Known principally as a talented poet, Thomas devoted considerable time to writing short stories, the final versions of which he copied into his “Red Notebook,” a personal journal from which he read aloud. In such stories as “Map of Love” and “A Prospect of the Sea” Thomas dealt with sexual initiation, while in “The Holy Six,” “The Burning Baby,” “The Enemies,” and “The Tree,” he portrayed Christianity run amok. These stories, from what commentators consider Thomas's early period, demonstrate a style that relies heavily on the fantastic, the poetic, and the shocking. They also have little use for plot in the traditional sense and rely instead on images and dreams to connect the action. Although Thomas attempted during the late 1930s to interest a publisher in a collection of short stories, he was unsuccessful because editors objected to what they considered vulgar language and offensive material. Consequently, while the collection The Map of Love appeared in 1939 and Portrait of the Artist as a Young Dog in 1940, it was not until after Thomas's death that a number of his more controversial stories appeared in book form. Portrait of the Artist, a collection of ten stories written while the couple lived in the Welsh coastal village of Laugharne in 1938 and 1939, marks the beginning of Thomas's more mature style. It reflects Thomas's experiences of marriage and family, as well as the outbreak of continental war. The stories focus on a single protagonist, Thomas, who recounts adventures in a more naturalistic style than his previously figurative prose style in which imagery dominated plot. In “The Peaches” the narrator learns of social class divisions, in “A Visit to Grandpa's” of old age and loneliness, in “Extraordinary Little Cough” of masculinity, and in “Old Garbo” of the tragic consequences of excessive drunkenness. During the 1940s Thomas wrote scripts for the BBC Wales Children's Hour, including “A Child's Memories of Christmas in Wales,” which was later published in book form and became a children's classic. After writing the radio drama Under Milk Wood (1954), Thomas attempted to write an autobiographical novel, Adventures in the Skin Trade, but it was left unfinished at his death. Published posthumously in 1955 in a collection with several stories, Adventures is treated by some scholars as a series of short stories and by others as a novel.

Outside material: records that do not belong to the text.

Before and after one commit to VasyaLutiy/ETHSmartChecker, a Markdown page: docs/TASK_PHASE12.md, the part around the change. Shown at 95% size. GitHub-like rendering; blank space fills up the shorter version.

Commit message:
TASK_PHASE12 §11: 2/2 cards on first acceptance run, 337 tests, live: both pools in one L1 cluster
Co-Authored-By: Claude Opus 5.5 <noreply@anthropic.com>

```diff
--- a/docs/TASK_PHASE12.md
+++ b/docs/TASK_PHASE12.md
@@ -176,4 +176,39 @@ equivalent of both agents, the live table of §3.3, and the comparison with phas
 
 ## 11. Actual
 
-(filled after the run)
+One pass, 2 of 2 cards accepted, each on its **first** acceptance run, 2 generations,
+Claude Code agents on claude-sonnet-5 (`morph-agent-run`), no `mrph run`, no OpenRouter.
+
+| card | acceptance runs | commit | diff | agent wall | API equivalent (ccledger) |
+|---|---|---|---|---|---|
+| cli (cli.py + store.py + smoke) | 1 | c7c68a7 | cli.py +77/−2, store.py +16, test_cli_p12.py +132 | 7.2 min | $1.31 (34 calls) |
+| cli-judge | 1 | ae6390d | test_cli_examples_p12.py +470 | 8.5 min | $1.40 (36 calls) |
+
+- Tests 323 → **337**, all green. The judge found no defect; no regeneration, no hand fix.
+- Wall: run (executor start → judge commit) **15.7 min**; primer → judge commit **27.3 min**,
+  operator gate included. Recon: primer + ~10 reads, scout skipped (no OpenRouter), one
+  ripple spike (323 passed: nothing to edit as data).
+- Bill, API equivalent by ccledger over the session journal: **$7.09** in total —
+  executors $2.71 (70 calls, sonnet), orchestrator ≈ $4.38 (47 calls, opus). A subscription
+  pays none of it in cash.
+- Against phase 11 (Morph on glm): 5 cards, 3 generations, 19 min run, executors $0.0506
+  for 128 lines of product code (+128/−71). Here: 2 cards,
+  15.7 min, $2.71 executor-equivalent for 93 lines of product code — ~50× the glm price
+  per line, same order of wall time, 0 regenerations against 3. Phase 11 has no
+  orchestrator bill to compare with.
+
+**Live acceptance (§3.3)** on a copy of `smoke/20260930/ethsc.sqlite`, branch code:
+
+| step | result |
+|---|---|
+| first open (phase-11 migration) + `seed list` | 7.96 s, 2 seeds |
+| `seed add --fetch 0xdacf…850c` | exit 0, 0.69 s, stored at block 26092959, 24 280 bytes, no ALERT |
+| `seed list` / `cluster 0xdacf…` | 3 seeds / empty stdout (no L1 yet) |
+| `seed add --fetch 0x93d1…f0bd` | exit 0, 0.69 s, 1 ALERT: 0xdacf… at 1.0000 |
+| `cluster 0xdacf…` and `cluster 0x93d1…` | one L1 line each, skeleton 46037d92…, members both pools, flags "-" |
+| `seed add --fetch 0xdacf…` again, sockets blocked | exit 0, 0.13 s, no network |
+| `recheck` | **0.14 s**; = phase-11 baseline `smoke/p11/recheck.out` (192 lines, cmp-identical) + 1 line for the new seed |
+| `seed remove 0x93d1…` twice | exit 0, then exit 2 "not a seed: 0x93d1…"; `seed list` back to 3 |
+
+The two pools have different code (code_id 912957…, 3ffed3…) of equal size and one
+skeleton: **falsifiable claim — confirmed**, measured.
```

Thomas's short stories remain secondary to his poetry in critical acclaim. Derek Stanford judged Thomas's prose works valuable not on their own merits but because of the “clues they offer to Thomas's literary temperament, and the confirmation of his mode of thought in verse.” Critics such as Jacob Korg have noted the progression of Thomas's style from the early stories to those published in Portrait of the Artist and later. Several critics, among them Stanford, John Ackerman, and Linden Peach, have focused on Thomas's use of imagery in his poetry and prose. According to Ackerman, in the stories written between 1934 and 1939, Thomas employed themes and techniques common to his early poetry: nostalgic childhood images and fantasies combined with biblical thought and imagery to make “a poet's prose—eloquent, sensuous, strongly rhythmic, and rich in metaphor.” Both Rys Davies and Peter Levi, writing at opposite ends of a forty-year span, determined that Thomas never arrived at a mature prose style.